Earlier this week, the Department of Energy within the Ministry of Economy released a draft resolution through which the cogeneration tax paid by electricity exporters will be eliminated. By this initiative, the Government aims to encourage domestic producers to export electricity in an attempt to turn Romania into a major electricity supplier in Central and South-Eastern Europe regions. The draft resolution in question amends the Government Decision no. 1215/2009 that establishes the required criteria and conditions for implementing the support-scheme for high efficiency cogeneration, however, this year the new provisions will have no impact on final consumers, a press release informs.
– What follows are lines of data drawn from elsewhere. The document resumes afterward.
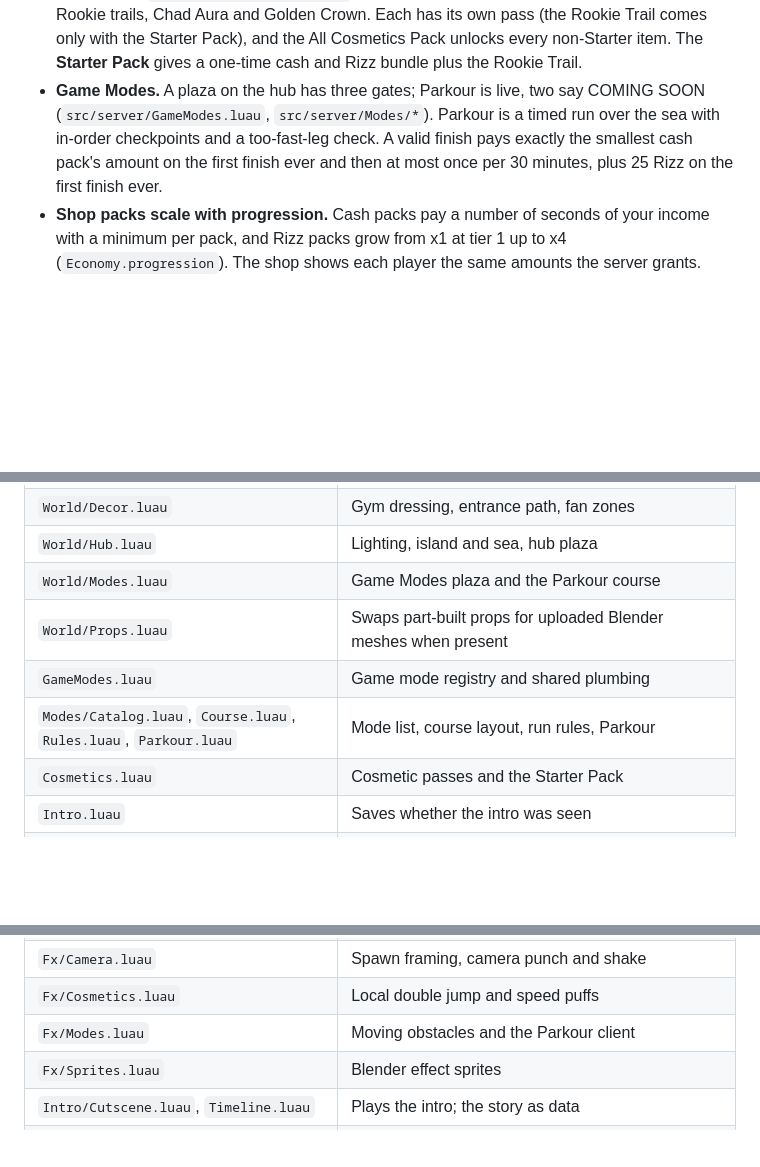
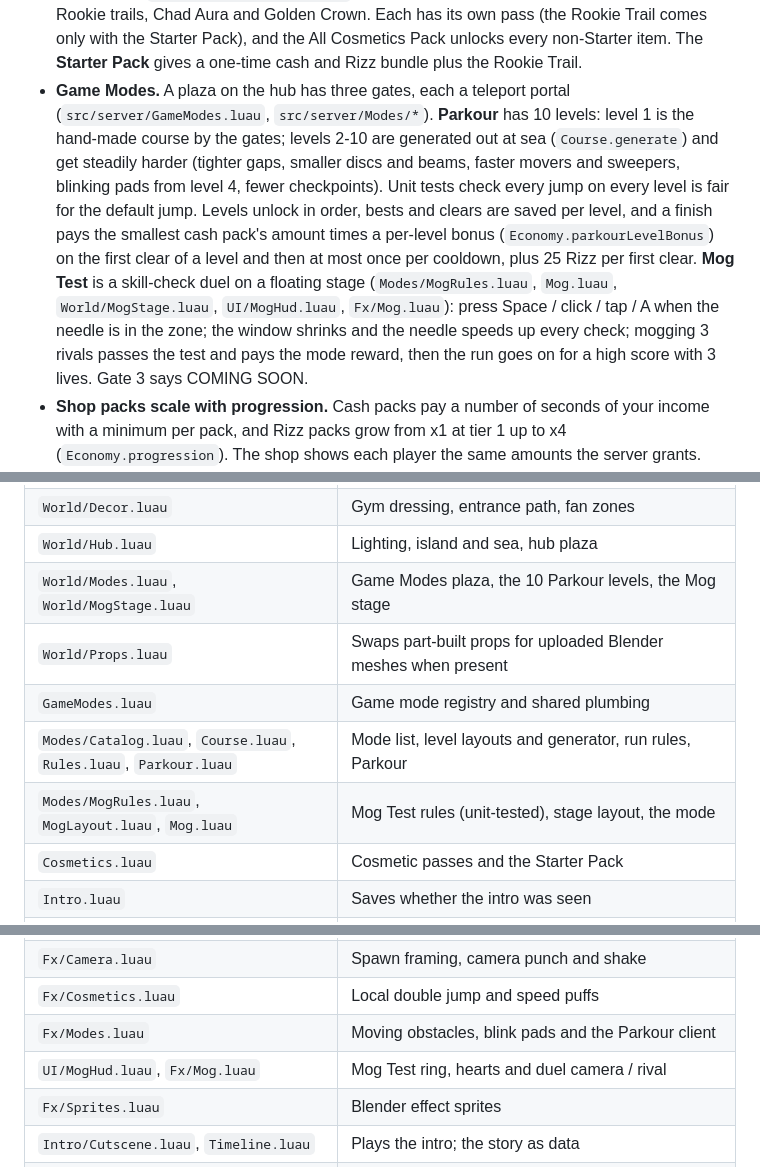
Before and after one commit to B0gsto/chad-tycoon, a Markdown page: README.md, 3 parts joined by grey strips. Drawn GitHub-style; blank space fills up the shorter version.

Commit message:
README: describe the parkour levels and the Mog Test
Co-Authored-By: Claude Fable 5.1 <noreply@anthropic.com>

```diff
--- a/README.md
+++ b/README.md
@@ -70,10 +70,18 @@ sand island in the sea.
   trails, Chad Aura and Golden Crown. Each has its own pass (the Rookie Trail comes only with the Starter
   Pack), and the All Cosmetics Pack unlocks every non-Starter item. The **Starter Pack** gives a one-time
   cash and Rizz bundle plus the Rookie Trail.
-- **Game Modes.** A plaza on the hub has three gates; Parkour is live, two say COMING SOON
-  (`src/server/GameModes.luau`, `src/server/Modes/*`). Parkour is a timed run over the sea with in-order
-  checkpoints and a too-fast-leg check. A valid finish pays exactly the smallest cash pack's amount on the
-  first finish ever and then at most once per 30 minutes, plus 25 Rizz on the first finish ever.
+- **Game Modes.** A plaza on the hub has three gates, each a teleport portal
+  (`src/server/GameModes.luau`, `src/server/Modes/*`). **Parkour** has 10 levels: level 1 is the hand-made
+  course by the gates; levels 2-10 are generated out at sea (`Course.generate`) and get steadily harder
+  (tighter gaps, smaller discs and beams, faster movers and sweepers, blinking pads from level 4, fewer
+  checkpoints). Unit tests check every jump on every level is fair for the default jump. Levels unlock in
+  order, bests and clears are saved per level, and a finish pays the smallest cash pack's amount times a
+  per-level bonus (`Economy.parkourLevelBonus`) on the first clear of a level and then at most once per
+  cooldown, plus 25 Rizz per first clear. **Mog Test** is a skill-check duel on a floating stage
+  (`Modes/MogRules.luau`, `Mog.luau`, `World/MogStage.luau`, `UI/MogHud.luau`, `Fx/Mog.luau`): press
+  Space / click / tap / A when the needle is in the zone; the window shrinks and the needle speeds up every
+  check; mogging 3 rivals passes the test and pays the mode reward, then the run goes on for a high score
+  with 3 lives. Gate 3 says COMING SOON.
 - **Shop packs scale with progression.** Cash packs pay a number of seconds of your income with a
   minimum per pack, and Rizz packs grow from x1 at tier 1 up to x4 (`Economy.progression`). The shop shows
   each player the same amounts the server grants.
@@ -201,10 +209,11 @@ through `tools/studio.py execute_luau`:
 | `World/Machines.luau` | Smoothie-blender converter, juice-bar processor, piggy-bank vault, high-striker crate smashers |
 | `World/Decor.luau` | Gym dressing, entrance path, fan zones |
 | `World/Hub.luau` | Lighting, island and sea, hub plaza |
-| `World/Modes.luau` | Game Modes plaza and the Parkour course |
+| `World/Modes.luau`, `World/MogStage.luau` | Game Modes plaza, the 10 Parkour levels, the Mog stage |
 | `World/Props.luau` | Swaps part-built props for uploaded Blender meshes when present |
 | `GameModes.luau` | Game mode registry and shared plumbing |
-| `Modes/Catalog.luau`, `Course.luau`, `Rules.luau`, `Parkour.luau` | Mode list, course layout, run rules, Parkour |
+| `Modes/Catalog.luau`, `Course.luau`, `Rules.luau`, `Parkour.luau` | Mode list, level layouts and generator, run rules, Parkour |
+| `Modes/MogRules.luau`, `MogLayout.luau`, `Mog.luau` | Mog Test rules (unit-tested), stage layout, the mode |
 | `Cosmetics.luau` | Cosmetic passes and the Starter Pack |
 | `Intro.luau` | Saves whether the intro was seen |
 | `Tutorial.luau` | Tutorial progress and reward |
@@ -230,7 +239,8 @@ through `tools/studio.py execute_luau`:
 | `Fx/Ambient.luau` | Idle sway and bob for the map |
 | `Fx/Camera.luau` | Spawn framing, camera punch and shake |
 | `Fx/Cosmetics.luau` | Local double jump and speed puffs |
-| `Fx/Modes.luau` | Moving obstacles and the Parkour client |
+| `Fx/Modes.luau` | Moving obstacles, blink pads and the Parkour client |
+| `UI/MogHud.luau`, `Fx/Mog.luau` | Mog Test ring, hearts and duel camera / rival |
 | `Fx/Sprites.luau` | Blender effect sprites |
 | `Intro/Cutscene.luau`, `Timeline.luau` | Plays the intro; the story as data |
 | `Intro/Stage.luau`, `Actors.luau`, `Effects.luau` | Intro set, cast and effects |
```
Also changed, not shown: other parts of README.md (+1 -1 lines).
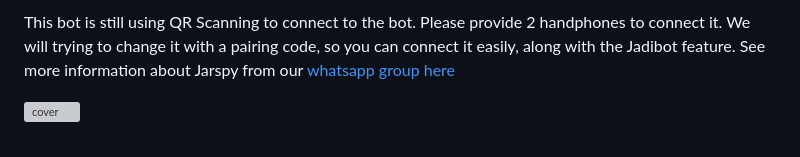
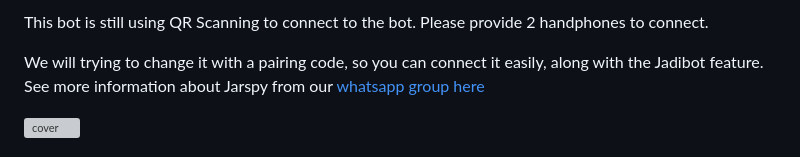
Before and after one commit to jarsepay/Jarspy-Bot, a Markdown page: README.md, the part around the change. Drawn GitHub-style; grey boxes are pictures that could not be loaded.

Commit message:
my poor english xd

```diff
--- a/README.md
+++ b/README.md
@@ -1,4 +1,6 @@
-This bot is still using QR Scanning to connect to the bot. Please provide 2 handphones to connect it. We will trying to change it with a pairing code, so you can connect it easily, along with the Jadibot feature. See more information about Jarspy from our [whatsapp group here](https://chat.whatsapp.com/KieFrG8MEt7C99IJKYS8qE)
+This bot is still using QR Scanning to connect to the bot. Please provide 2 handphones to connect.
+
+We will trying to change it with a pairing code, so you can connect it easily, along with the Jadibot feature. See more information about Jarspy from our [whatsapp group here](https://chat.whatsapp.com/KieFrG8MEt7C99IJKYS8qE)
 
 ![cover](https://telegra.ph/file/476dabd35c800091e0357.jpg)
 
```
Despite there is a month allocated to public debates on the changes proposed, they will be discussed today within the Government, Prime Minister Victor Ponta said on Monday, emphasizing the importance such measure will have in Romania’s electricity export strategy – “Also on Wednesday, the Government will discuss on eliminating the cogeneration tax for exports, this way encouraging Romania’s energy exports in regional market”, he confirmed.
The amount of electricity produced in cogeneration plants Romania delivered abroad has significantly increased in 2013 over 2012 as exports tripled in the last quarter of the past year. ANRE’s (Romania’s Energy Regulatory Authority) data shows that there was a growth by 76 percent in the amount of electricity exported – 1959 GWh, compared to 1108 GWh in 2012. In the last four months of 2013, alone, exports amounted to 1066 GWh.
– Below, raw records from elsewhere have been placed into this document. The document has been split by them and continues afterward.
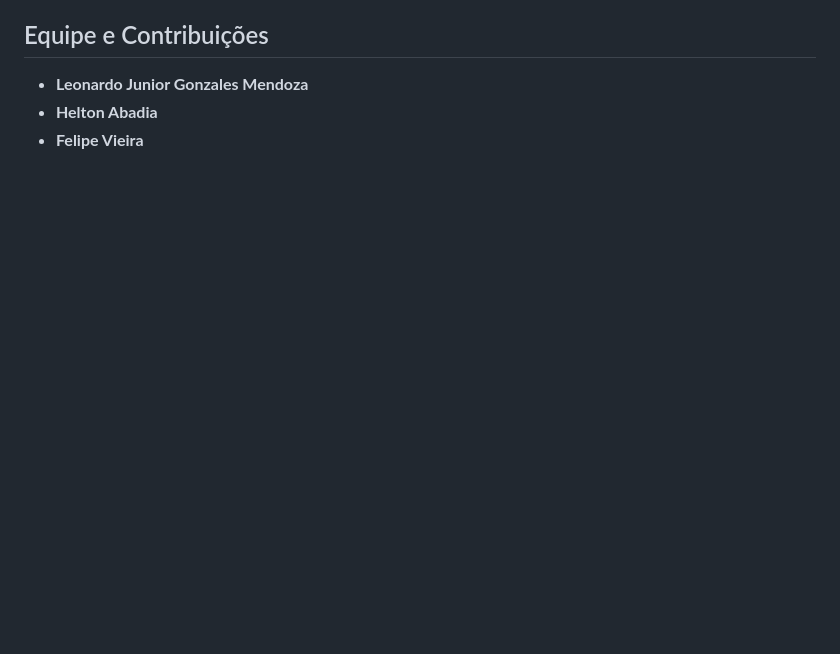
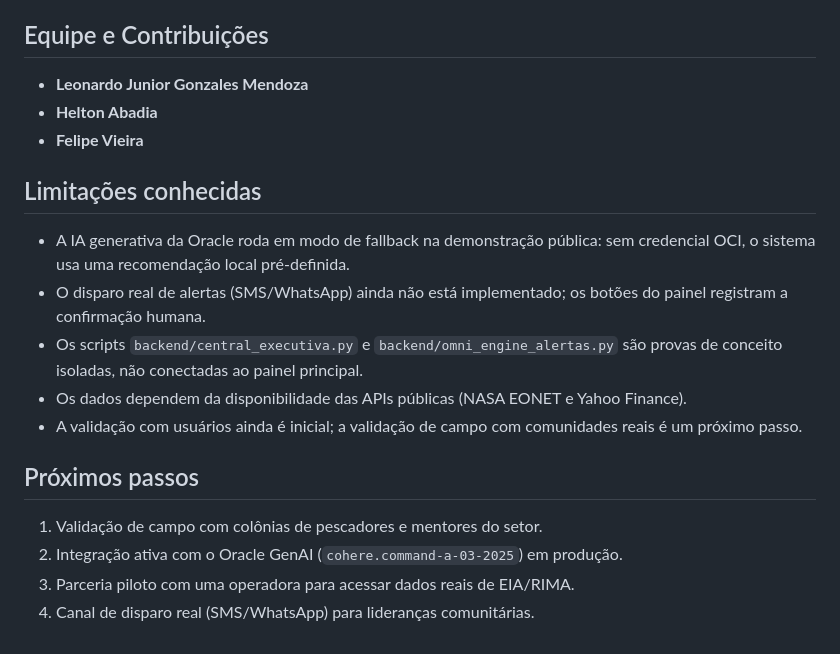
Before and after one commit to LeonardoGMendoza/aplicativo-geo-capital-engine, a Markdown page: README.md, the part around the change. Rendered like a GitHub page; blank space fills up the shorter version.

Commit message:
docs: adiciona limitações conhecidas, próximos passos e contribuições

```diff
--- a/README.md
+++ b/README.md
@@ -100,3 +100,18 @@ Ver `docs/documentacao_oficial_pitch.md` para a documentação oficial do projet
 * **Leonardo Junior Gonzales Mendoza**
 * **Helton Abadia**
 * **Felipe Vieira**
+
+## Limitações conhecidas
+
+- A IA generativa da Oracle roda em modo de fallback na demonstração pública: sem credencial OCI, o sistema usa uma recomendação local pré-definida.
+- O disparo real de alertas (SMS/WhatsApp) ainda não está implementado; os botões do painel registram a confirmação humana.
+- Os scripts `backend/central_executiva.py` e `backend/omni_engine_alertas.py` são provas de conceito isoladas, não conectadas ao painel principal.
+- Os dados dependem da disponibilidade das APIs públicas (NASA EONET e Yahoo Finance).
+- A validação com usuários ainda é inicial; a validação de campo com comunidades reais é um próximo passo.
+
+## Próximos passos
+
+1. Validação de campo com colônias de pescadores e mentores do setor.
+2. Integração ativa com o Oracle GenAI (`cohere.command-a-03-2025`) em produção.
+3. Parceria piloto com uma operadora para acessar dados reais de EIA/RIMA.
+4. Canal de disparo real (SMS/WhatsApp) para lideranças comunitárias.
```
According to the Department of Energy, apart from targeting an efficient use of energy resources and supporting the large coal power producers, the draft has been prepared by taking into consideration the necessity of Romania’s adherence to the interconnected markets from the Czech Republic, Slovakia and Hungary.
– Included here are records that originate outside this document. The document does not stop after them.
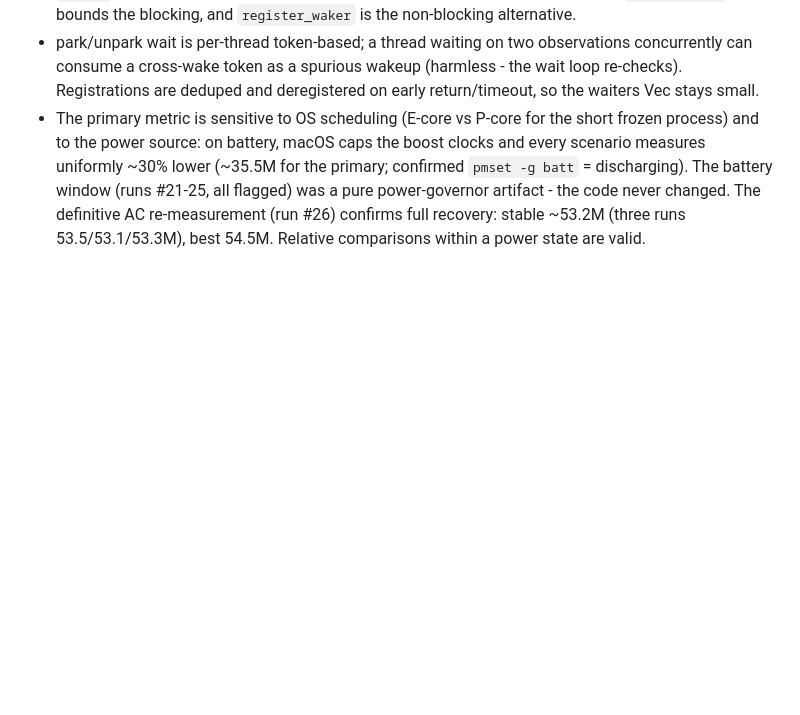
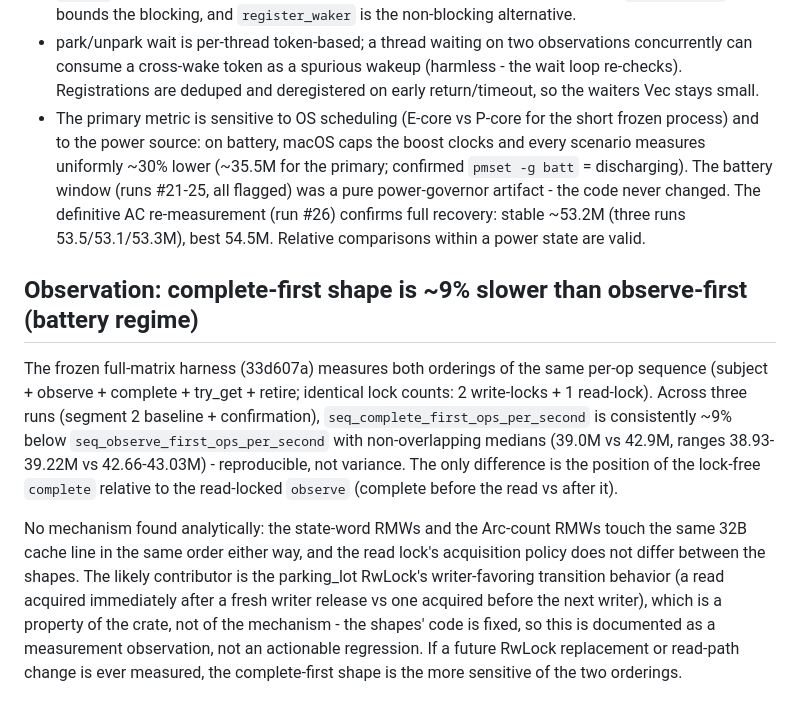
Before and after one commit to devrandom-labs/bombay-observe, a Markdown page: docs/research-log.md, the part around the change. Drawn GitHub-style; blank space fills up the shorter version.

Commit message:
docs: record the complete-first vs observe-first ordering gap (measurement observation)

```diff
--- a/docs/research-log.md
+++ b/docs/research-log.md
@@ -592,3 +592,27 @@ battery - a 1.44x ratio confirming the power-governor depression).
   artifact - the code never changed. The definitive AC re-measurement
   (run #26) confirms full recovery: stable ~53.2M (three runs 53.5/53.1/53.3M),
   best 54.5M. Relative comparisons within a power state are valid.
+
+
+## Observation: complete-first shape is ~9% slower than observe-first (battery regime)
+
+The frozen full-matrix harness (33d607a) measures both orderings of the same
+per-op sequence (subject + observe + complete + try_get + retire; identical
+lock counts: 2 write-locks + 1 read-lock). Across three runs (segment 2
+baseline + confirmation), `seq_complete_first_ops_per_second` is
+consistently ~9% below `seq_observe_first_ops_per_second` with
+non-overlapping medians (39.0M vs 42.9M, ranges 38.93-39.22M vs
+42.66-43.03M) - reproducible, not variance. The only difference is the
+position of the lock-free `complete` relative to the read-locked `observe`
+(complete before the read vs after it).
+
+No mechanism found analytically: the state-word RMWs and the Arc-count RMWs
+touch the same 32B cache line in the same order either way, and the read
+lock's acquisition policy does not differ between the shapes. The likely
+contributor is the parking_lot RwLock's writer-favoring transition behavior
+(a read acquired immediately after a fresh writer release vs one acquired
+before the next writer), which is a property of the crate, not of the
+mechanism - the shapes' code is fixed, so this is documented as a
+measurement observation, not an actionable regression. If a future RwLock
+replacement or read-path change is ever measured, the complete-first shape
+is the more sensitive of the two orderings.
```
The cogeneration tax stimulates the production of energy in cogeneration plants, similar to the support-scheme for electricity generated from renewable sources and which includes green certificates. For the current year, the cogeneration tax is 0.01838 lei/KWh, lower than in 2013 when it was 0.0231 lei/KWh and ss the green certificates, it is included in the consumers’ bills. Under current regulation, this tax is paid both by consumers and by electricity exporters. In order to benefit from this subvention granted between 2011 and 2023, a power station must have an installed capacity ranging from 1 MW to maximum 4000 MW and it must be classified as high-efficiency.